The Class of 1964 established the JFK Memorial Award to encourage well-qualified Cornell students to enter careers in government or public service. The $12,000 award endeavors to further President Kennedy’s interest in realizing the leadership potential of America’s youth. The Class of 1964 bestows the award annually on a graduating senior who has proven his or her commitment to contributing to the public through a career in government or public service and demonstrated a high level of academic achievement.
Upon graduation, McKinney plans to begin a career in human rights advocacy, focusing on violations committed by the United States and injustices in the prison system.
“I am specifically interested in fighting for the reduction of prison populations and ending the death penalty, while working to end structural discrimination and racism in our nation’s ostensibly race-blind policies,” McKinney said.
She will use the JFK Award to supplement the “small income” she will receive working with an advocacy organization. The grant will aid her in contributing to the fight for human rights across the country and throughout the world.
While attending Cornell, McKinney volunteered with Auburn Prison Outreach, working with prisoners at Auburn (New York) Correctional Facility as well as with Prisoner Legal Services in Ithaca, where she supported staff attorneys.
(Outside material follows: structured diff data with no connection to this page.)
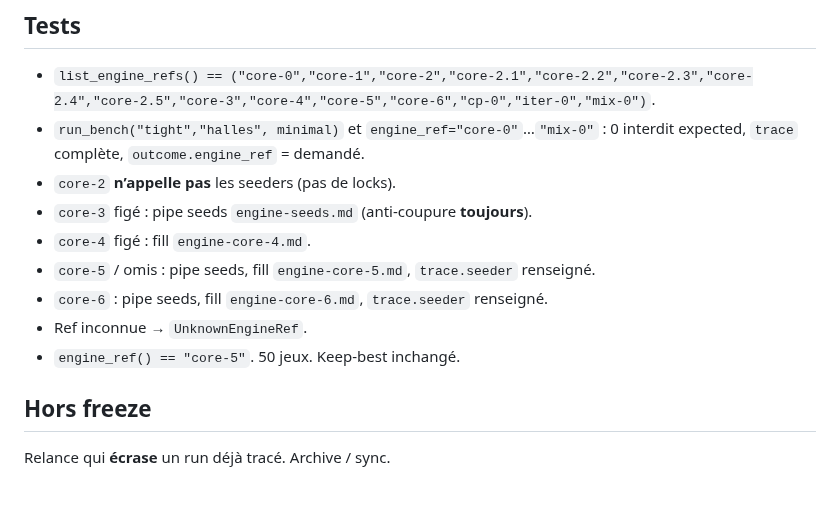
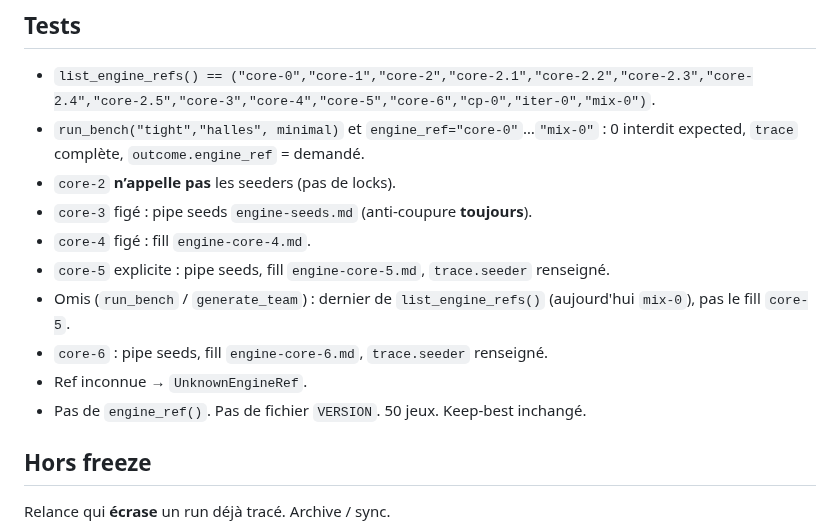
Before and after one commit to 1mBC/doux-planning, a Markdown page: contracts/domain/engines.md, the part around the change. Drawn GitHub-style; blank space fills up the shorter version.

Commit message:
docs(contracts): omitted engine is the last registry name
The test lines still treated a missing engine as core-5 and engine_ref().

Co-authored-by: mBC <1mBC@users.noreply.github.com>

```diff
--- a/contracts/domain/engines.md
+++ b/contracts/domain/engines.md
@@ -84,10 +84,11 @@ Toujours renvoyé (jamais null sur un run neuf) :
 - `core-2` **n’appelle pas** les seeders (pas de locks).
 - `core-3` figé : pipe seeds `engine-seeds.md` (anti-coupure **toujours**).
 - `core-4` figé : fill `engine-core-4.md`.
-- `core-5` / omis : pipe seeds, fill `engine-core-5.md`, `trace.seeder` renseigné.
+- `core-5` explicite : pipe seeds, fill `engine-core-5.md`, `trace.seeder` renseigné.
+- Omis (`run_bench` / `generate_team`) : dernier de `list_engine_refs()` (aujourd'hui `mix-0`), pas le fill `core-5`.
 - `core-6` : pipe seeds, fill `engine-core-6.md`, `trace.seeder` renseigné.
 - Ref inconnue → `UnknownEngineRef`.
-- `engine_ref() == "core-5"`. 50 jeux. Keep-best inchangé.
+- Pas de `engine_ref()`. Pas de fichier `VERSION`. 50 jeux. Keep-best inchangé.
 
 ## Hors freeze
 
```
She interned at the American Civil Liberties Union’s National Prison Project, at Advocates for Human Rights in Minneapolis and volunteered with UBELONG at a low-income daycare outside Quito, Ecuador.
McKinney served as president of the Cornell Historical Society, pledged Kappa Alpha Phi, Cornell’s selective pre-law fraternity, and studied at Cornell in Washington during her sophomore year.